Assignment >> Report each line below that carries the word "empty".

(Edit difference data)
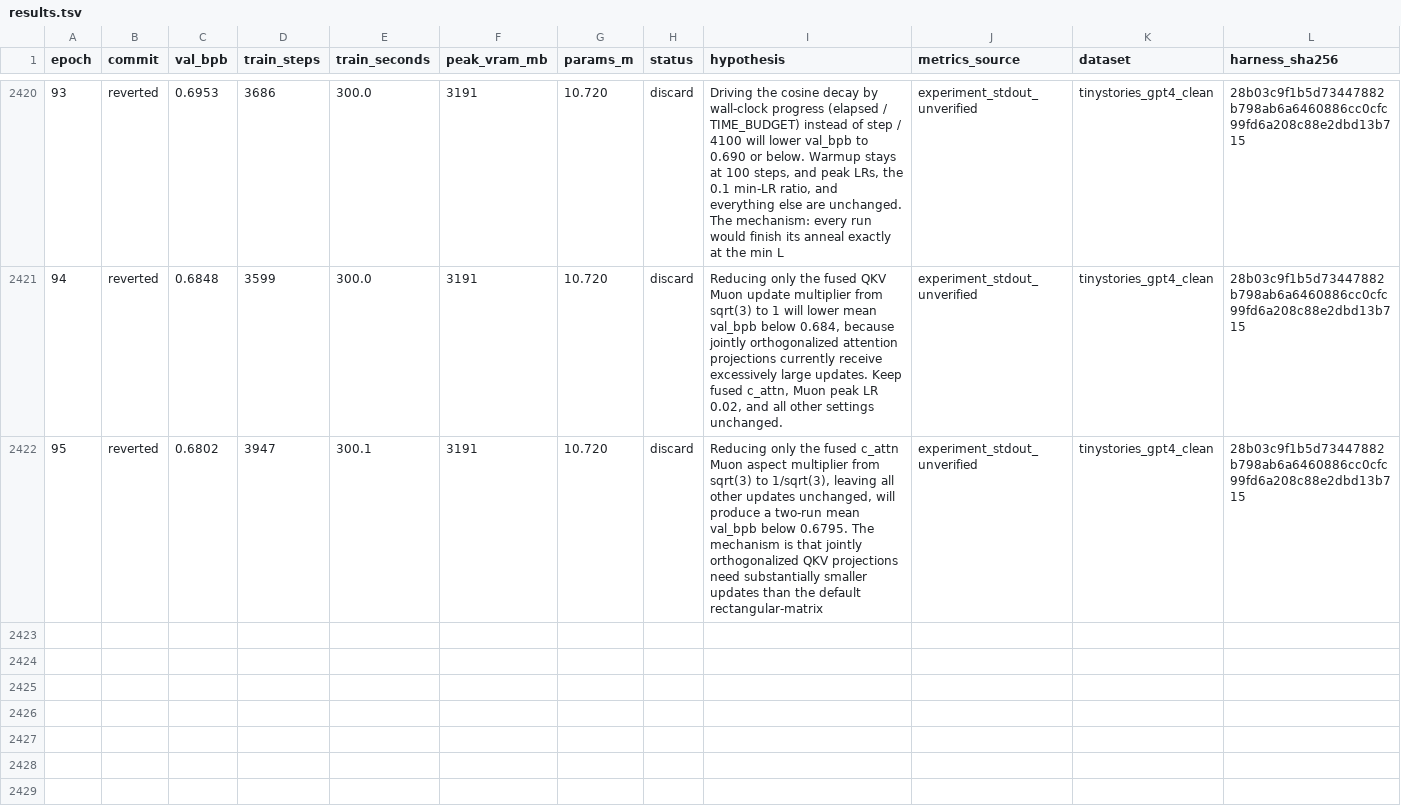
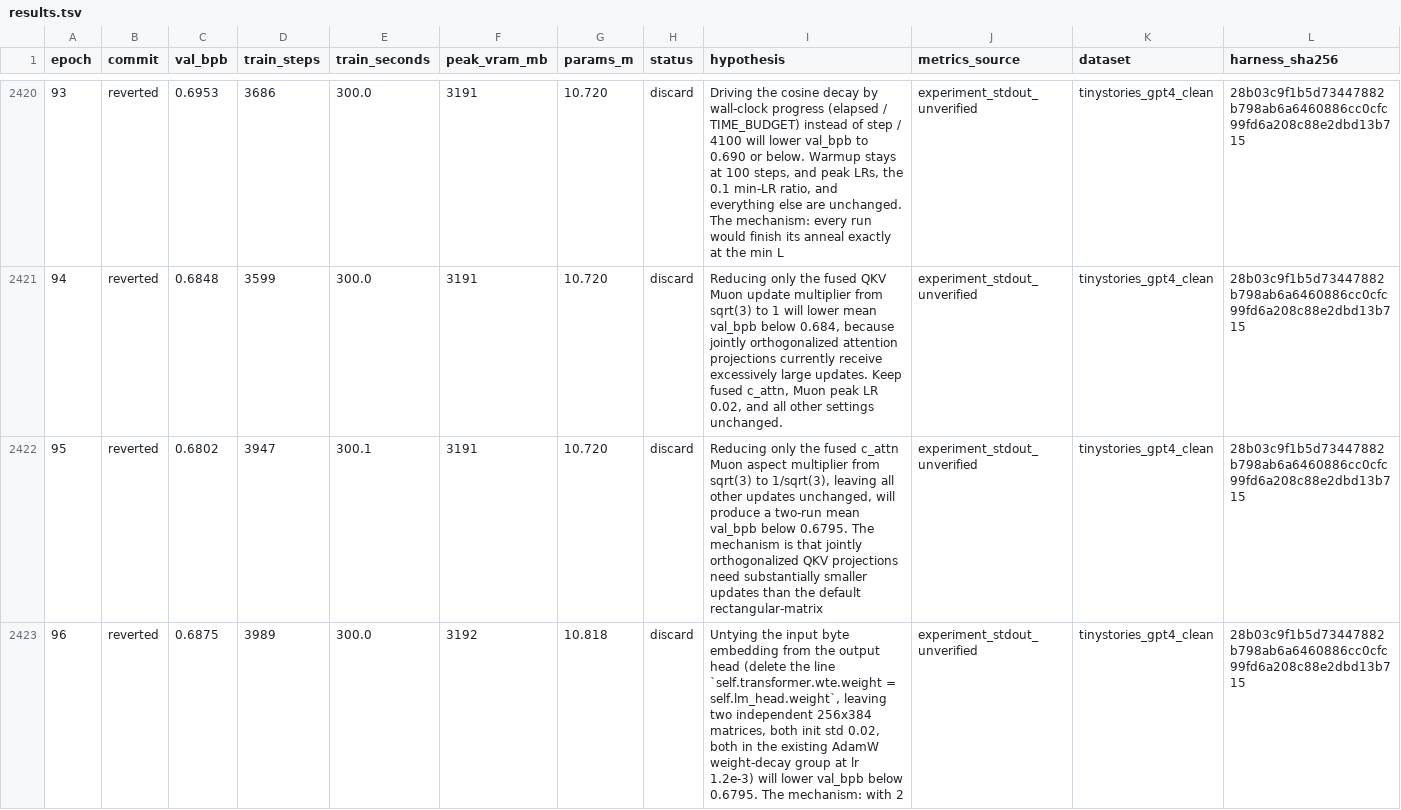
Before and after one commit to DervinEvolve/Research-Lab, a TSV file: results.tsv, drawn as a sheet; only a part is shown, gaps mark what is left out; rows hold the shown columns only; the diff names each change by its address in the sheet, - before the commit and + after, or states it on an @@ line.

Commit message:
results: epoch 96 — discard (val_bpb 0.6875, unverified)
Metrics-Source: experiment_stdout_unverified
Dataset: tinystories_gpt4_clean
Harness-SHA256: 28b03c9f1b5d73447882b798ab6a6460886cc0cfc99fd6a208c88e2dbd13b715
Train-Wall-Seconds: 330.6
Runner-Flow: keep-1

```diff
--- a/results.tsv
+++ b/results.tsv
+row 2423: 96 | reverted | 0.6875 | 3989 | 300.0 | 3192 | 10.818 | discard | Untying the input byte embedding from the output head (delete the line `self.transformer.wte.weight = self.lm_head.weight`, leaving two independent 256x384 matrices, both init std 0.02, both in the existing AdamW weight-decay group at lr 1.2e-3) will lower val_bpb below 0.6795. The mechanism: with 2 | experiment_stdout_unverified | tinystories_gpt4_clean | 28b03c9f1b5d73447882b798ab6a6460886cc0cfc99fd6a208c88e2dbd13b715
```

...

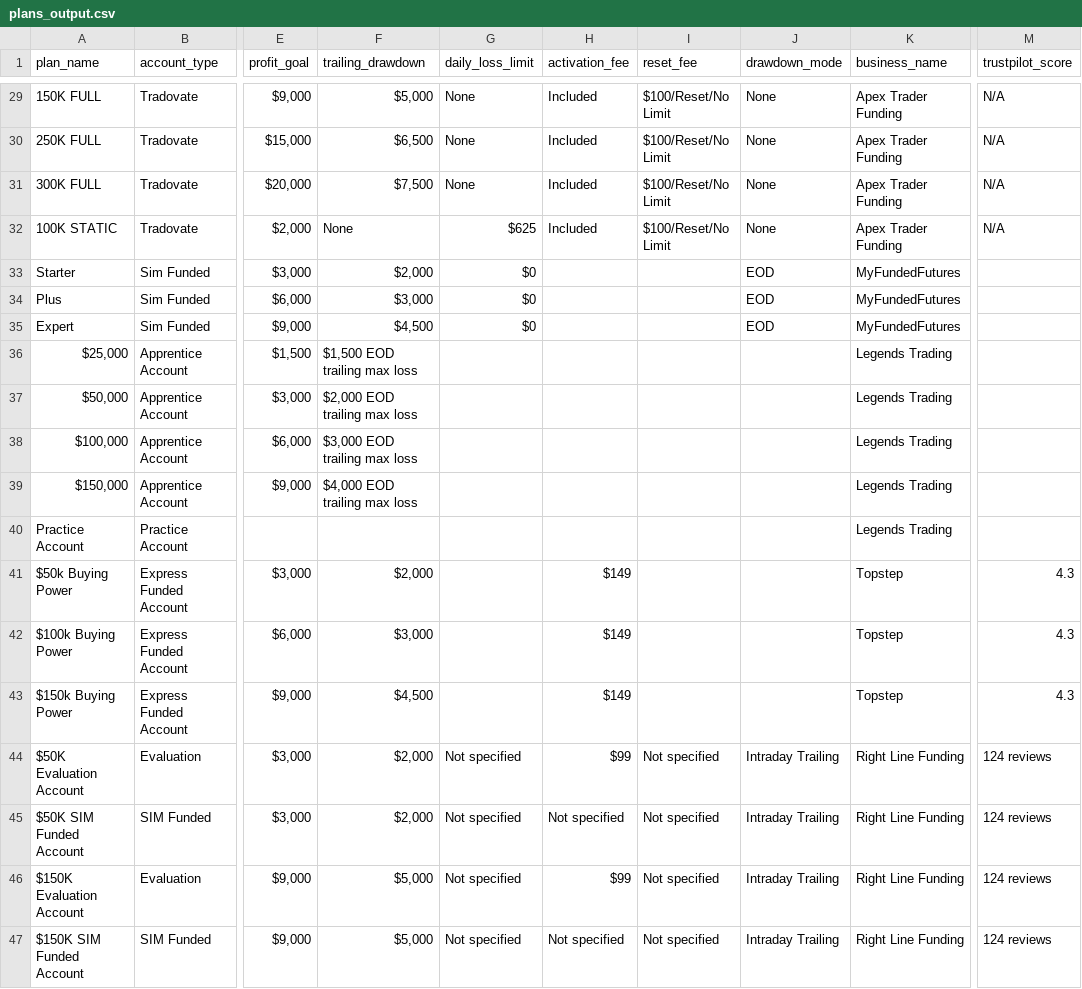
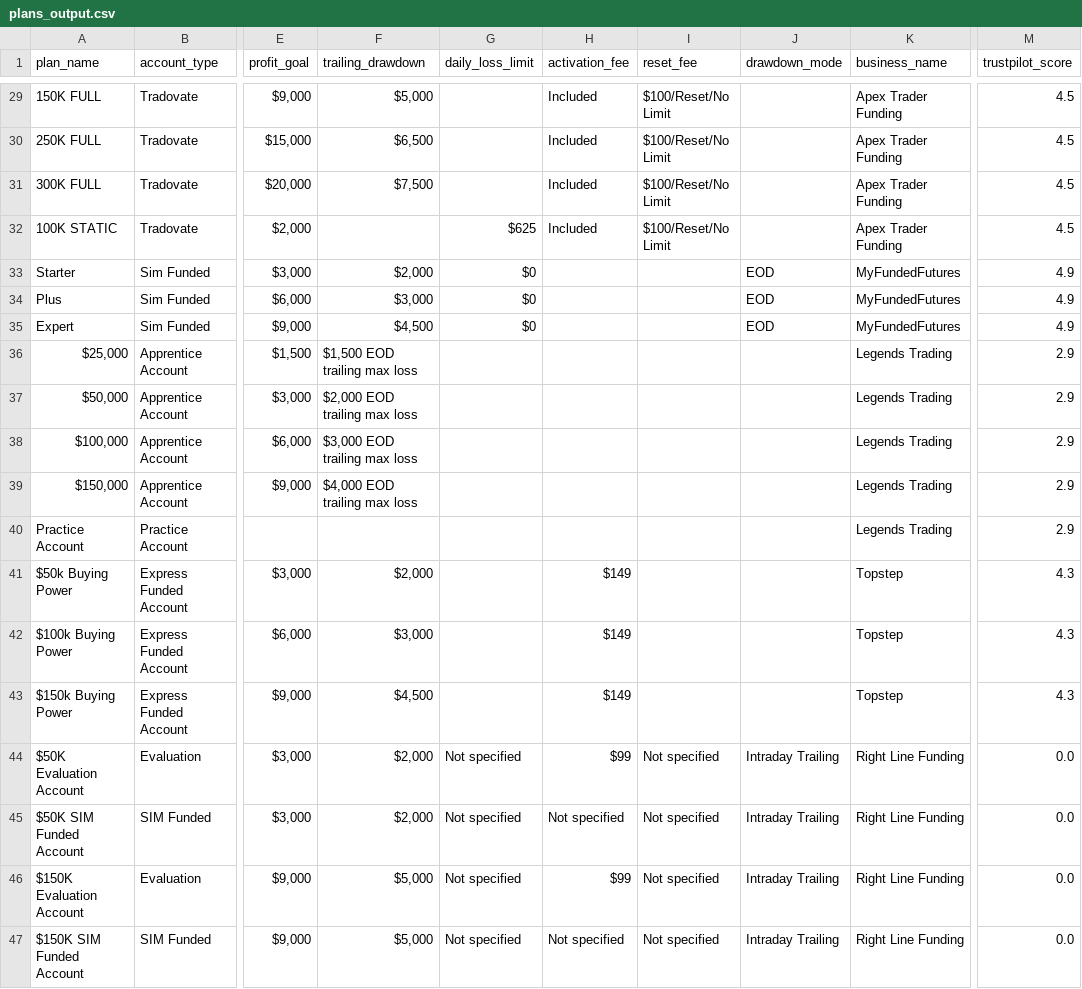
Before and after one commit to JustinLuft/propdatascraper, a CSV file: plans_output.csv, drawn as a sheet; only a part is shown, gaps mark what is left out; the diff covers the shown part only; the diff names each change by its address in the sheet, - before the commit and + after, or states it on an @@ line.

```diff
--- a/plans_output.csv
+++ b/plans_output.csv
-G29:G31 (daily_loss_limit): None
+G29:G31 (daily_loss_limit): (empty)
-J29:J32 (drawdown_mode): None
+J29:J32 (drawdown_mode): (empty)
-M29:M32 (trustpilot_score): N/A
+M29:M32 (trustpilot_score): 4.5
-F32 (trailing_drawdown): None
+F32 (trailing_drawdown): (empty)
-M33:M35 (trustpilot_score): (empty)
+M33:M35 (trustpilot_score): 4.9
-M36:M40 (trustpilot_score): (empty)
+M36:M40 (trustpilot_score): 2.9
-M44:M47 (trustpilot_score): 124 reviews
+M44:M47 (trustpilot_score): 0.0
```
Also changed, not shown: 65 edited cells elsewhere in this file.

Answer space >>
+G29:G31 (daily_loss_limit): (empty)
+J29:J32 (drawdown_mode): (empty)
+F32 (trailing_drawdown): (empty)
-M33:M35 (trustpilot_score): (empty)
-M36:M40 (trustpilot_score): (empty)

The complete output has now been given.